Finding a job can be hard work and hard on the ego. A persistent effort aimed at following the steps outlined is likely to be successful. But, what if it isn't? If you have had several job interviews and have not been successful, then, you need to find out what sorts of obstacles are standing in your way. Try to identify ways in which you might be undermining your own efforts. If possible, diplomatically approach those who decided not to hire you and ask them for suggestions as to how you might improve. Ask how you might make future applications more competitive. If they are unwilling to provide feedback, do a simulated interview with someone from your college career center (even if you have to do it on the phone) or with a knowledgeable friend of the family. Ask for feedback on everything, your dress and your demeanor as well as your qualifications. Make sure that your qualifications match the job that you seek. If you still are uncertain as to why you are having difficulty, seek career coaching. If your college career center isn't helpful, consult a career coach. You may want to read this article on selecting a career coach http:/
If you are having trouble devoting 7 or 8 hours a day to the job hunt, seek help.

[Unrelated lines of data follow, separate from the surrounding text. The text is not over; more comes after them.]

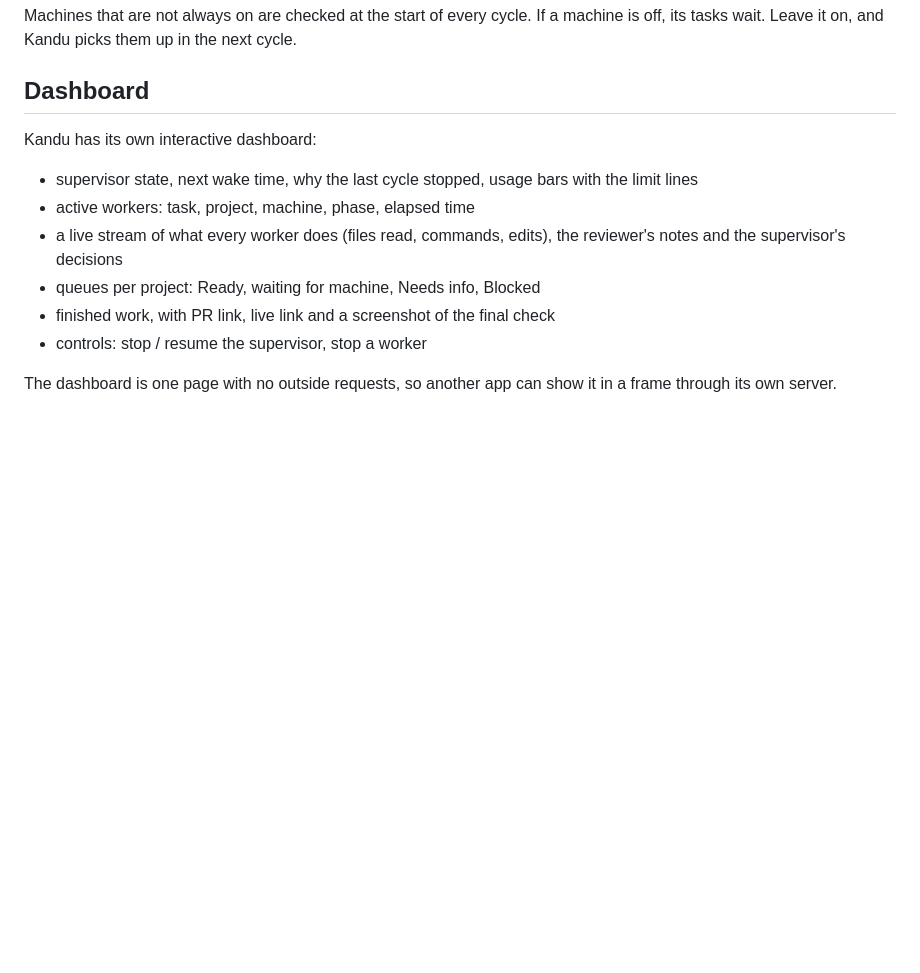
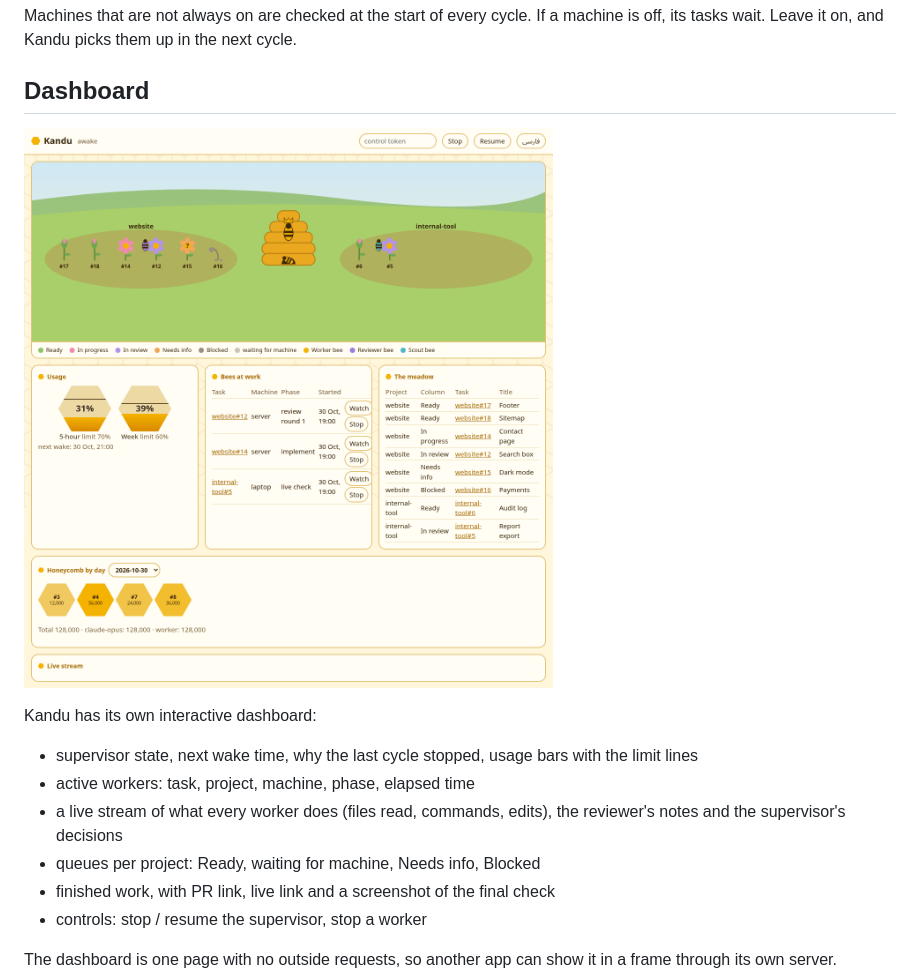
Before and after one commit to 25mordad/kandu, a Markdown page: README.md, the part around the change. GitHub-like rendering; pictures changed too: docs/media/dashboard-en.png (added); blank space fills up the shorter version.

```diff
--- a/README.md
+++ b/README.md
@@ -63,6 +63,8 @@ For every project **you** decide where Kandu may run it. Kandu never infers this
 Machines that are not always on are checked at the start of every cycle. If a machine is off, its tasks wait. Leave it on, and Kandu picks them up in the next cycle.
 
 ## Dashboard
+
+![Kandu's dashboard, with sample data: bees working on the flowers of two projects](docs/media/dashboard-en.png)
 
 Kandu has its own interactive dashboard:
 
```
Also changed, not shown: README.fa.md (+2 -0 lines), docs/media/dashboard-fa.png (added), 3 other files.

If you are having trouble focusing or you find yourself feeling lethargic about your search, you may want to consider counseling or therapy. Many people have trouble with the transition from student to employee. These difficulties typically yield to good treatment. If you have a good relationship with your parents, talk with them about your concerns. If you'd prefer to keep it private make use of the plethora of low fee resources available in the Washington community. In any case, the key is to get help with any obstacle that stands in the way of your job search.
Lynn Friedman, PhD, is a clinical psychologist/psychoanalyst and work-life consultant in full-time, private practice near the Bethesda Metro. She can be reached at email@example.com. More of her work be found at http:/